■ **Exercise aim**
Would you please write out each of the entries below exactly, omitting pictures?

=== Begin Enclosure ===

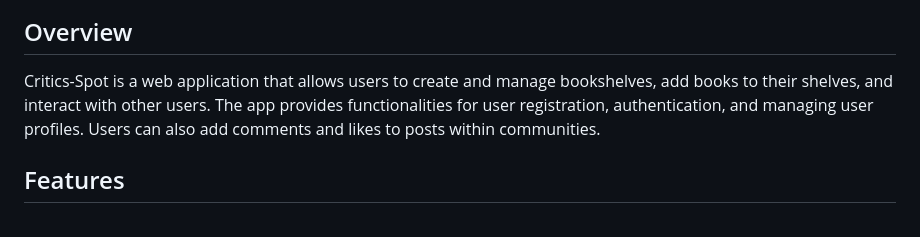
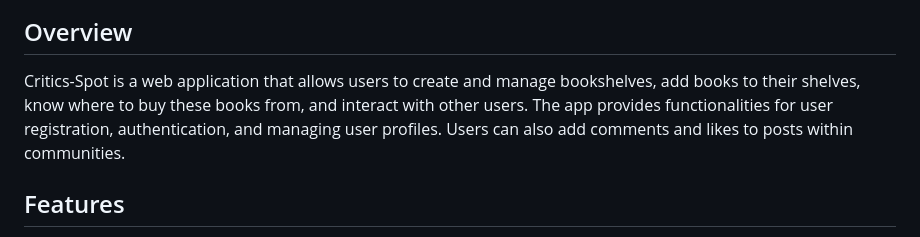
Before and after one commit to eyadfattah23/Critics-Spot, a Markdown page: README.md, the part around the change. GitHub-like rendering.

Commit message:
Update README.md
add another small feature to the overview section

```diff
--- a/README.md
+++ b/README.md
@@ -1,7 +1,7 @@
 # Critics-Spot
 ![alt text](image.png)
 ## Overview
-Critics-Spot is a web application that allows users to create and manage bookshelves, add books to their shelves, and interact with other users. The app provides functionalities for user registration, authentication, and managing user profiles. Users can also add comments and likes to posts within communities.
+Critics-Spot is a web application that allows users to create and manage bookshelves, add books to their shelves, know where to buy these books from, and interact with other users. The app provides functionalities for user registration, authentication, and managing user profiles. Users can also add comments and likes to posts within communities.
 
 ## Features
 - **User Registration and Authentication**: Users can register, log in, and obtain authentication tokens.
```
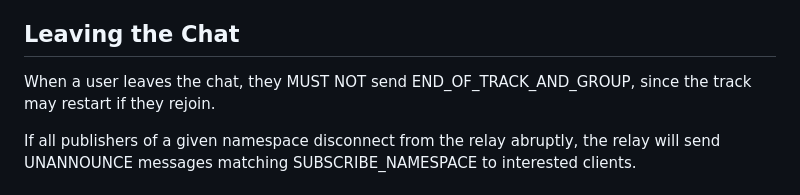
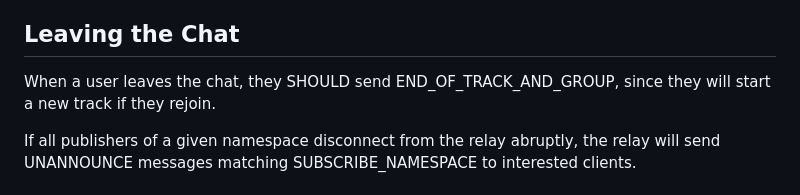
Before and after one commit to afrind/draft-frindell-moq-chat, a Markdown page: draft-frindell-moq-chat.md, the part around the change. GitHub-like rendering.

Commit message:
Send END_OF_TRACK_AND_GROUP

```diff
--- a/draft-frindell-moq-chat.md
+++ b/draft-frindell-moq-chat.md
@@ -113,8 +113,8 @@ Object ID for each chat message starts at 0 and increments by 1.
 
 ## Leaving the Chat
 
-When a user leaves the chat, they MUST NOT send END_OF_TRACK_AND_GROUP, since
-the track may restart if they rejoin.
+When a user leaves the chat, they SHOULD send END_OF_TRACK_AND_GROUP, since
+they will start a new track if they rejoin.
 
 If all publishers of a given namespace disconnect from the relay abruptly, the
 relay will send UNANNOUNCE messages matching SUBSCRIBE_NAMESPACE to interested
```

=== End Enclosure ===

■ **Written solution**
Before and after one commit to eyadfattah23/Critics-Spot, a Markdown page: README.md, the part around the change. GitHub-like rendering.

Commit message:
Update README.md
add another small feature to the overview section

```diff
--- a/README.md
+++ b/README.md
@@ -1,7 +1,7 @@
 # Critics-Spot
 ![alt text](image.png)
 ## Overview
-Critics-Spot is a web application that allows users to create and manage bookshelves, add books to their shelves, and interact with other users. The app provides functionalities for user registration, authentication, and managing user profiles. Users can also add comments and likes to posts within communities.
+Critics-Spot is a web application that allows users to create and manage bookshelves, add books to their shelves, know where to buy these books from, and interact with other users. The app provides functionalities for user registration, authentication, and managing user profiles. Users can also add comments and likes to posts within communities.
 
 ## Features
 - **User Registration and Authentication**: Users can register, log in, and obtain authentication tokens.
```
Before and after one commit to afrind/draft-frindell-moq-chat, a Markdown page: draft-frindell-moq-chat.md, the part around the change. GitHub-like rendering.

Commit message:
Send END_OF_TRACK_AND_GROUP

```diff
--- a/draft-frindell-moq-chat.md
+++ b/draft-frindell-moq-chat.md
@@ -113,8 +113,8 @@ Object ID for each chat message starts at 0 and increments by 1.
 
 ## Leaving the Chat
 
-When a user leaves the chat, they MUST NOT send END_OF_TRACK_AND_GROUP, since
-the track may restart if they rejoin.
+When a user leaves the chat, they SHOULD send END_OF_TRACK_AND_GROUP, since
+they will start a new track if they rejoin.
 
 If all publishers of a given namespace disconnect from the relay abruptly, the
 relay will send UNANNOUNCE messages matching SUBSCRIBE_NAMESPACE to interested
```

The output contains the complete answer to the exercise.